JOURNALIST: - Do you think there is probability that the proposal of the State Bank will be approved?
Dr. Tran Du Lich: - According to Public Investment Law, increase of chartered capital of state owned enterprises is considered mid-and-long term public investment. The National Assembly has allocated the capital for public investment for the period 2016-2020, hence, it is not able for now to use the national budget to increase chartered capital of banks. In my opinion, in the short term the government may use the dividend to help state owned banks increase the chartered capital.
However, the problem here is most of these dividends have already been allocated for other public investments. Hence, if we take these dividends as the source to increase the chartered capital, the government will not have enough budget to invest in other planned projects. This is the key issue that needs to be resolved.
Currently, we have four state owned banks. Should the government continue to control all of these four banks? In my opinion, we do not need to hold on to all of them. The government should choose some of them to hold controlling stake. In these core banks, the government can cooperate with the remaining 35% private investors to push up the growth of the banks.
This is the way to implement the strategy to make some Vietnamese banks become big as other regional banks. To achieve this target, the government capital should not be diversified to all state owned banks. It should choose some core banks to strongly invest in them. This way will also help reduce the budget pressure.

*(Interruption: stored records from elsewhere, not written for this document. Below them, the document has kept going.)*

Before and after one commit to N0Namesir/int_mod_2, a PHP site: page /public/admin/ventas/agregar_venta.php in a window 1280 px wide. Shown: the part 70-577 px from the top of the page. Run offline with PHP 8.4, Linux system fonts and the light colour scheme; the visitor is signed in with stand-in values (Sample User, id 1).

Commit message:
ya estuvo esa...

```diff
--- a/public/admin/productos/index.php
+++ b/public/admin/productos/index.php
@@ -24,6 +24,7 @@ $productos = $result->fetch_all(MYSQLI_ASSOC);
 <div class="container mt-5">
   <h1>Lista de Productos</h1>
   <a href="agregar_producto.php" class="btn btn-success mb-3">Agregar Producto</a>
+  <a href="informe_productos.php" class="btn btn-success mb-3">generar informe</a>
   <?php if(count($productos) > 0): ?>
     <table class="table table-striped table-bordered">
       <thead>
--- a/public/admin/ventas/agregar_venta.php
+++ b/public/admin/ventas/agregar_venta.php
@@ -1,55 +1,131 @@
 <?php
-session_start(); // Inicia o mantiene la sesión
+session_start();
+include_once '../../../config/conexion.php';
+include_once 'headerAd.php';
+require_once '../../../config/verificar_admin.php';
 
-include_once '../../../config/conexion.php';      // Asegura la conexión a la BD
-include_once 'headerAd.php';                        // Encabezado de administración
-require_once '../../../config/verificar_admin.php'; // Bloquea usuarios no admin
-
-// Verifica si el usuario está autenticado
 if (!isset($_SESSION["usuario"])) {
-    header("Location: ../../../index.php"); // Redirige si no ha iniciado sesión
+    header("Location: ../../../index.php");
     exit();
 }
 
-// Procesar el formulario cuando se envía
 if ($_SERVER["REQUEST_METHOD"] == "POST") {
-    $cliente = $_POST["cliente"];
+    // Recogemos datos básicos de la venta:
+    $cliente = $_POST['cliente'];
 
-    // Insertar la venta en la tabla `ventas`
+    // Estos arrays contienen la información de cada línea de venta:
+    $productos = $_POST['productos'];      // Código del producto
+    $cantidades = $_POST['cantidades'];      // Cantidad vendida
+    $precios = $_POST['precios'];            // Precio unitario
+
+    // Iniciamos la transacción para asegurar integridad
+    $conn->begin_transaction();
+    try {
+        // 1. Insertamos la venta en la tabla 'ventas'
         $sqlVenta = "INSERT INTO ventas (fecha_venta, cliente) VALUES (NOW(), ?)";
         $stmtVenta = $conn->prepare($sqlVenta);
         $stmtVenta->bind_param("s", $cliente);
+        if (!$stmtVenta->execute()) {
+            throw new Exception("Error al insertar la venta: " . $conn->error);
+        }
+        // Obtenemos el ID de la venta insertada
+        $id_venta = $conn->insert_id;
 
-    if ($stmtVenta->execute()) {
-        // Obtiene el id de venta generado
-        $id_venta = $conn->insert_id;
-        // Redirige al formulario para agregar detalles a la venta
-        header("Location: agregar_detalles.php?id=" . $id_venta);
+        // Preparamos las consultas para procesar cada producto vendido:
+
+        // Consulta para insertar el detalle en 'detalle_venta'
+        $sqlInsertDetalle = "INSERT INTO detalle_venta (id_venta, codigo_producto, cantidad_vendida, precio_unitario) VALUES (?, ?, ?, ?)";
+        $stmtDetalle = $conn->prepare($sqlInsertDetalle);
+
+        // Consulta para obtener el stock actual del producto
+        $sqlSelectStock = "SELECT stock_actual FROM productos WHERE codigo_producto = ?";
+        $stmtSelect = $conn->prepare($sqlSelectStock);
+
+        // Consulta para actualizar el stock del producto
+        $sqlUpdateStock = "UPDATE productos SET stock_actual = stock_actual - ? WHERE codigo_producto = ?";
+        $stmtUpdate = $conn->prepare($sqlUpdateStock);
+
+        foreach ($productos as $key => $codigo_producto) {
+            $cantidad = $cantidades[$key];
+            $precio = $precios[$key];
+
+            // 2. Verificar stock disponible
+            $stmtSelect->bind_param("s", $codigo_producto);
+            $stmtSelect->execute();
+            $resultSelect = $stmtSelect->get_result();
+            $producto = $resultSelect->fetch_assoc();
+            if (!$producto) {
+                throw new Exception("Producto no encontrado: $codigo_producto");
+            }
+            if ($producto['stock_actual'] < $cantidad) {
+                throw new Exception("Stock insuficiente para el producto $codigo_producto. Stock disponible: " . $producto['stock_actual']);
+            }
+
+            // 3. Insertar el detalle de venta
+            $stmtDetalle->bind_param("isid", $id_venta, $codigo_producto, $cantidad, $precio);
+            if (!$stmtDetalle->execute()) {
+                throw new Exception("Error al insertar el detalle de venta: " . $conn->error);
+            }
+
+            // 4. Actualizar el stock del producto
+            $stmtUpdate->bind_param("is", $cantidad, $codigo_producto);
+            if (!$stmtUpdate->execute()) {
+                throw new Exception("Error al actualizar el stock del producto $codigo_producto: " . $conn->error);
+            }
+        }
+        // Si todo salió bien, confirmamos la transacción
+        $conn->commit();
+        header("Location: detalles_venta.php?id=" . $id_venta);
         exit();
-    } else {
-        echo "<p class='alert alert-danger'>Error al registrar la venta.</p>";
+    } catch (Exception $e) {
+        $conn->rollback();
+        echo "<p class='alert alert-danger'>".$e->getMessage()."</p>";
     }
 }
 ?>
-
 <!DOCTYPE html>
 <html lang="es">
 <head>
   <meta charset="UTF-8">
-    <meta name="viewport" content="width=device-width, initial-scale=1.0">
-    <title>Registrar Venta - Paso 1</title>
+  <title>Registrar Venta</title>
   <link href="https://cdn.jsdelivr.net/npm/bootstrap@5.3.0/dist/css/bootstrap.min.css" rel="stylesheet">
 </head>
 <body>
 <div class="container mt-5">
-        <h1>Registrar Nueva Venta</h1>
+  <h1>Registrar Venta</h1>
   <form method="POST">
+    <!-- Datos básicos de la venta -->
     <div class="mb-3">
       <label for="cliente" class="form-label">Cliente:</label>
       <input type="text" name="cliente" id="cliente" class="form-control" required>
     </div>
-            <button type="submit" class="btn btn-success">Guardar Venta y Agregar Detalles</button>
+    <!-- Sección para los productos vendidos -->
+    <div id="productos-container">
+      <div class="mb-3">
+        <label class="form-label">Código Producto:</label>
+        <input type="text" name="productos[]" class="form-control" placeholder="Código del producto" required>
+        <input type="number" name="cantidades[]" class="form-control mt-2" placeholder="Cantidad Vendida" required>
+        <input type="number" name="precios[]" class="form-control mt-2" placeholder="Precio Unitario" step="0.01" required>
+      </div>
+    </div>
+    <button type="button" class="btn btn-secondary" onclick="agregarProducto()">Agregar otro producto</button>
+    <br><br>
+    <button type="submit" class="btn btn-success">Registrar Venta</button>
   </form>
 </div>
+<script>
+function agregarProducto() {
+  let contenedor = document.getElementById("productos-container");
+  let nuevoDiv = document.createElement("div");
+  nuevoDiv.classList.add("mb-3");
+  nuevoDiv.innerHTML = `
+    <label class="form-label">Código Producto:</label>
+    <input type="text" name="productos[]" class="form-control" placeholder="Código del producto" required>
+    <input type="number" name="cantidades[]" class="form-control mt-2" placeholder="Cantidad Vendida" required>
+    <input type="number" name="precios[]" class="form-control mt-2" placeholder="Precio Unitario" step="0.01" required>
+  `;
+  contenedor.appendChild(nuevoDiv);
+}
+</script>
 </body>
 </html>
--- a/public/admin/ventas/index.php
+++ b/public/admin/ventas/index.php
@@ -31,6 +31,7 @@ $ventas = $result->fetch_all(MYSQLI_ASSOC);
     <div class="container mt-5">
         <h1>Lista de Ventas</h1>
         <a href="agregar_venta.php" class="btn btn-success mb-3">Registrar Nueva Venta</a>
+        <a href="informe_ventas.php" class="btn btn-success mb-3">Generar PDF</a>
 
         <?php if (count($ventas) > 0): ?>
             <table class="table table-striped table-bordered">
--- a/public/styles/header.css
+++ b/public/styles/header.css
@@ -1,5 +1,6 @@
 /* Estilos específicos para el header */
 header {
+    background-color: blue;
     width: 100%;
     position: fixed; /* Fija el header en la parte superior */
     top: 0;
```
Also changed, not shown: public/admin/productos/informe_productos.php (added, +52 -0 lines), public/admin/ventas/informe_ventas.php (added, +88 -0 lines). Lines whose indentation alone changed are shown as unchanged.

- In your opinion, in how many banks should the government have control?
- I think, government should hold the controlling interest in only two banks and strongly focus to invest in them. The government should divest their stake in other banks to have funds to invest in these two banks. If the government has only two banks which are listed in the stock exchange, we can focus on developing them to become regional banks or for listing on foreign stock exchange.
In other regional countries, the government only owns 65% stake in listed state owned enterprises. In case these companies increase their capital, the government ownership still remains at 65%. Hence, we should not invest in too many banks, two banks are enough to lead the industry.
- Over the last time, several foreign investors have discussed and negotiated to buy government stake in some banks. However, many experts said that the slowness in selling shares to foreign investors is caused by a complicated and time wasting approval process that directly causes the difference between market price when signing the investment memo with the price at the time of sales contract. In case the market price goes down after signing the memo, the state owned banks are hesitant to sign the sale contracts as they are afraid of creating a loss in government capital. What do you think about this issue?
- This is a technical issue. To resolve this problem, when increasing, decreasing or divesting the capital, we should have an independent consultor who will objectively determine the share value and selling price based on the market mechanism. If we implement this transparently, we will avoid this problem.
Some people suggest the government raise foreign ownership limit to help banks increase their capital more easily. However, I think the government does not need to do this. Currently, the government has already increased the room for foreign investors in some small and weak banks to restructure them. For the state owned banks, the government should find another way to increase capital and should raise funds from domestic investors, rather than foreign investments.
In the short term, we attract foreign investments to restructure the weak and small banks as well as resolve the current systematic issue of banking system.
For the longer term, the government should consider in which banks it should hold more than 65% stake. Government should also have a detailed plan to regulate the foreign ownership limit in these banks.
Fund raising from foreign investments should be done in parallel with fund raising from domestic investors. We should not depend so much on foreign investment sources.
- Thank you very much.